– Ed Reiskin, San Francisco Municipal Transportation Agency Director

“I really hope we keep the medallion system and get rid of ride-sharing apps.”
– No one who uses San Francisco Municipal Transportation, ever

Read more on priceonomics »

Legal Issues with peer-to-peer Ridesharing

Peer-to-peer ridesharing company Tickengo has retained former San Francisco mayor Willie Brown to serve as their legal council in dealing with the cease-and-desist letters that the California Public Utilities Commission (CPUC) has been sending lately. According to Forbes, Brown is suggesting that it be legal for private citizens to offer peer-to-peer rides in their car and collect “donations” for this up to a maximum of the full cost of car ownership.
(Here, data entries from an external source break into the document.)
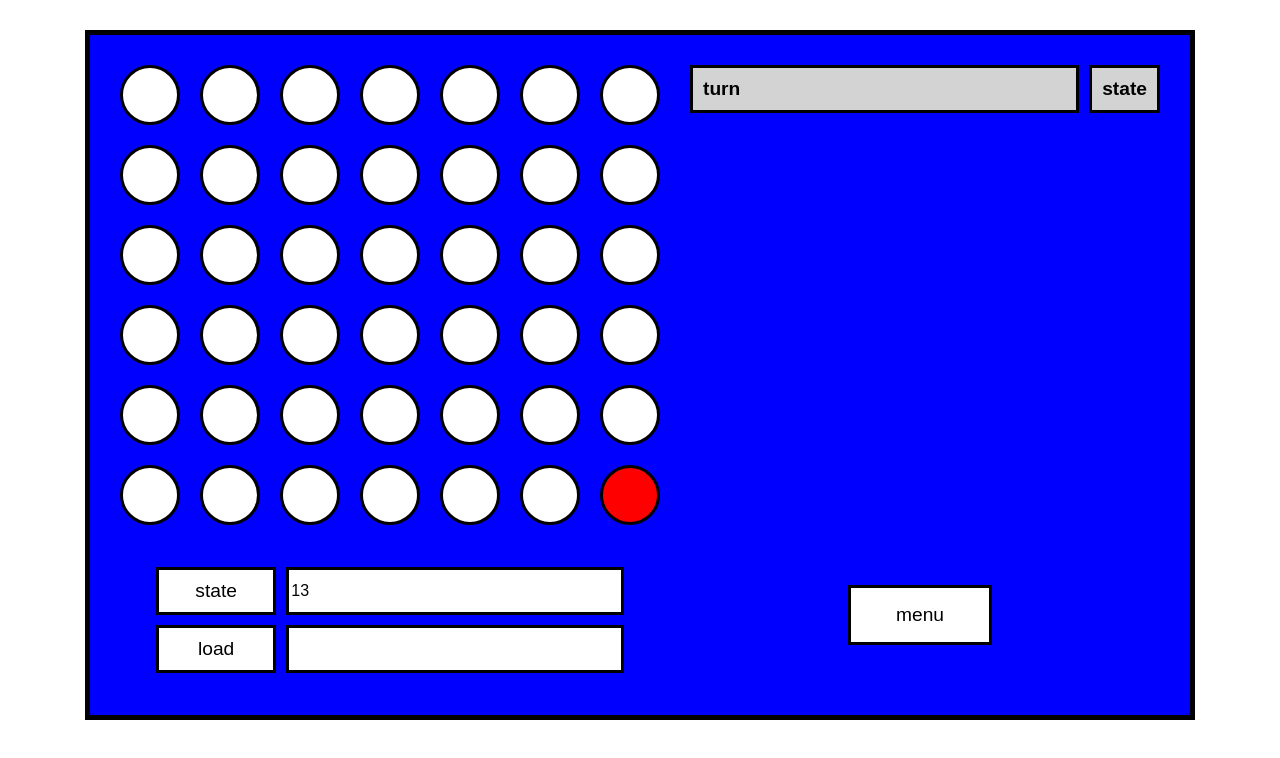
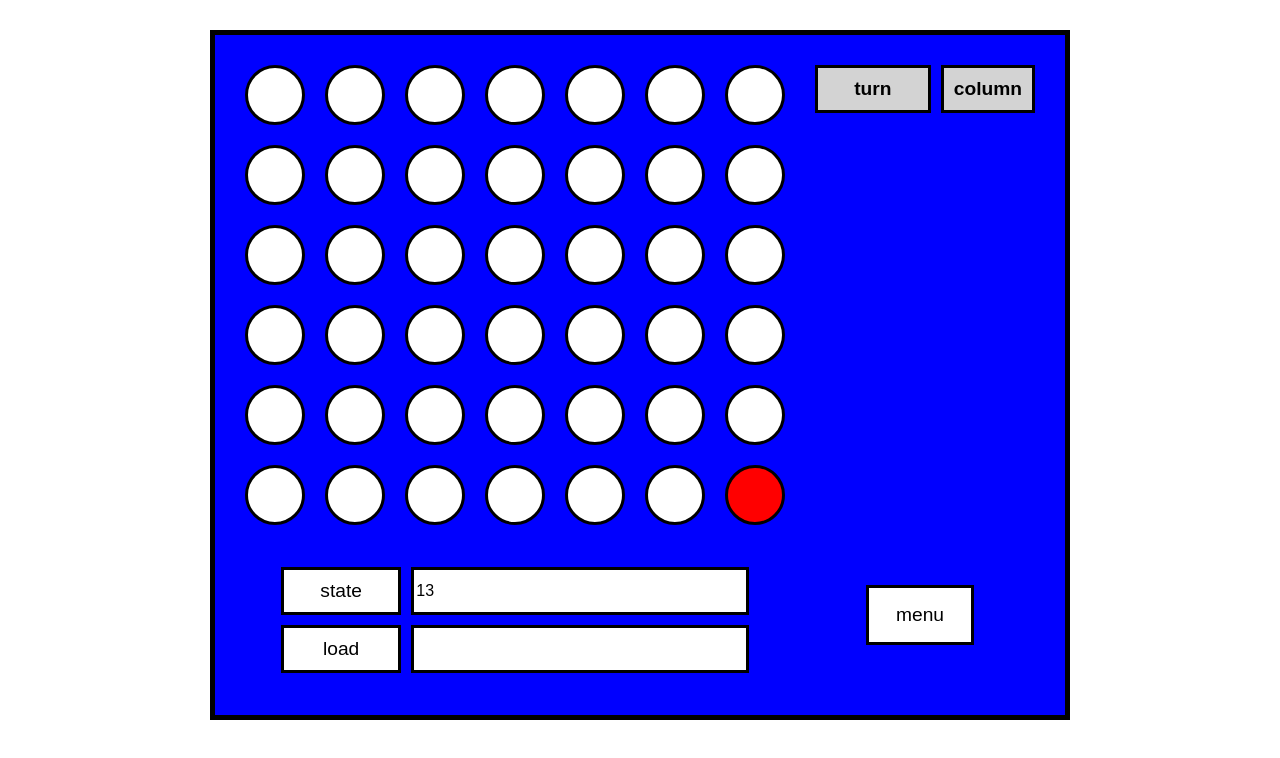
Before and after one commit to clydewilmoth/CONNECT4, a React (Vite) app: page / in a window 1280 px wide. Both pictures are taken after a click on the button "singleplayer". Shown: the top 758 px of the page. Built offline with nearby package versions, Linux system fonts and the light colour scheme.

Commit message:
Turn history is now displaying turns as column instead of states

```diff
--- a/src/components/Board/Board.css
+++ b/src/components/Board/Board.css
@@ -1,11 +1,11 @@
 .board-outer {
     display: grid;
-    grid-template-columns: 560px 500px;
+    grid-template-columns: 560px 250px;
     grid-template-rows: 480px 160px;
     grid-template-areas:
     "board table"
     "state action";
-    width: 1060px;
+    width: 810px;
     border: 5px solid black;
     background-color: blue;
     margin-top: 30px;
@@ -39,7 +39,7 @@
 }
 
 .action-button {
-    width: 160px;
+    width: 120px;
     height: 60px;
     font-size: larger;
     border: 3px solid black;
@@ -119,11 +119,10 @@ th, td {
     width: 100%;
     border: 3px solid black;
     background-color: lightgray;
-    text-align: left;
+    text-align: center;
   }
 
 table .action-button{
-    text-align: left;
     font-size: medium;
     width: auto;
     height: 30px;
--- a/src/components/Board/Board.jsx
+++ b/src/components/Board/Board.jsx
@@ -194,7 +194,7 @@ function TurnDisplay() {
         <thead>
           <tr>
             <th>turn</th>
-            <th>state</th>
+            <th>column</th>
           </tr>
         </thead>
         <tbody>
@@ -203,21 +203,27 @@ function TurnDisplay() {
               <tr key={element}>
                 <td
                   className="action-button"
-                  onClick={() => clickHandlerLoadBoard(self, element)}
+                  onClick={() =>
+                    clickHandlerLoadBoard(self, element.split(" ")[0])
+                  }
                 >
+                  {index + 1}
+                  <br />
                   {self.gameMode === 2
                     ? index % 2 === 0
-                      ? index + 1 + " (red)"
-                      : index + 1 + " (yellow)"
+                      ? "(red)"
+                      : "(yellow)"
                     : index % 2 === 0
-                    ? index + 1 + " (bot)"
-                    : index + 1 + " (player)"}
+                    ? "(bot)"
+                    : "(player)"}
                 </td>
                 <td
                   className="action-button"
-                  onClick={() => clickHandlerLoadBoard(self, element)}
+                  onClick={() =>
+                    clickHandlerLoadBoard(self, element.split(" ")[0])
+                  }
                 >
-                  {element}
+                  {element.split(" ")[1]}
                 </td>
               </tr>
             );
--- a/src/components/Board/BoardFunctions.js
+++ b/src/components/Board/BoardFunctions.js
@@ -166,7 +166,7 @@ export const clickHandlerTurn = async (self, col, winStringPrefix) => {
     }
     await self.setBoardDecimal(sepToDec(self.turnsMem).toString());
     const memTurnsDisplay = self.turnsDisplay;
-    memTurnsDisplay.push(self.boardDecimal);
+    memTurnsDisplay.push(self.boardDecimal + " " + (parseInt(col) + 1));
     await self.setTurnsDisplay(memTurnsDisplay);
     return true;
   } else {
```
AAA puts this at $8,776/year for an “Average Sedan” in an average location. As soon as drivers earn more than this in a year, they would become illegal under Brown’s proposed rules.
There are a few problems with this approach:

  • Will users with more expensive cars (which cost more to own) be allowed to drive more than users with smaller, less expensive cars?
  • Owning a car in a dense metropolitan area can be significantly more expensive than average, with parking and insurance costs being higher
  • What if a driver owns more than one car? Will they be allowed to use one car up to the $8,776/year and then switch to their second car?
  • Will this maximum apply to the driver or the car? Can the same car be used by someone else to achieve their yearly maximum?

Tickengo competitors Lyft and Sidecar did not follow the CPUC’s cease-and-desist letter (and $20,000 fine) arguing that the they don’t actually operate the cars or employ the drivers. These are just technology companies matching people up for carpooling (much like the government sponsored 511 Ridematch attempts to do). Tickengo removed its “instant ride feature” and the CPUC subsequently dropped the cease-and-desist. Lyft announced today that they have reached an interim agreement with the CPUC that allows them to operate while the CPUC debates rulemaking for ridesharing in California. (see official letter)

The CPUC doesn’t regulate “passenger vehicles carrying passengers on a noncommercial basis” – so the question is whether or not peer-to-peer ridesharing is commercial. If it turns out that matching up drivers and riders is illegal this may also imply that the Bay Area’s casual carpool is also illegal. It may also mean hiring a Task Rabbit or Exec to drive you somewhere isn’t allowed either.

Tickengo currently supports trips in six other non-california cities as well as Los Angeles, so even if ridesharing is declared illegal in California it can stil flourish elsewhere. However, given San Francisco’s compactness and high proportion of tech early-adopters, not allowing innovative transportation to operate in California would make it more difficult for services like Tickengo, Sidecar and Lyft to get off the ground.

If you haven’t yet tried peer-to-peer ridesharing, give it a try. A high-quality ride with reliable pickup, and the suggested donations end up being less-than-taxi prices.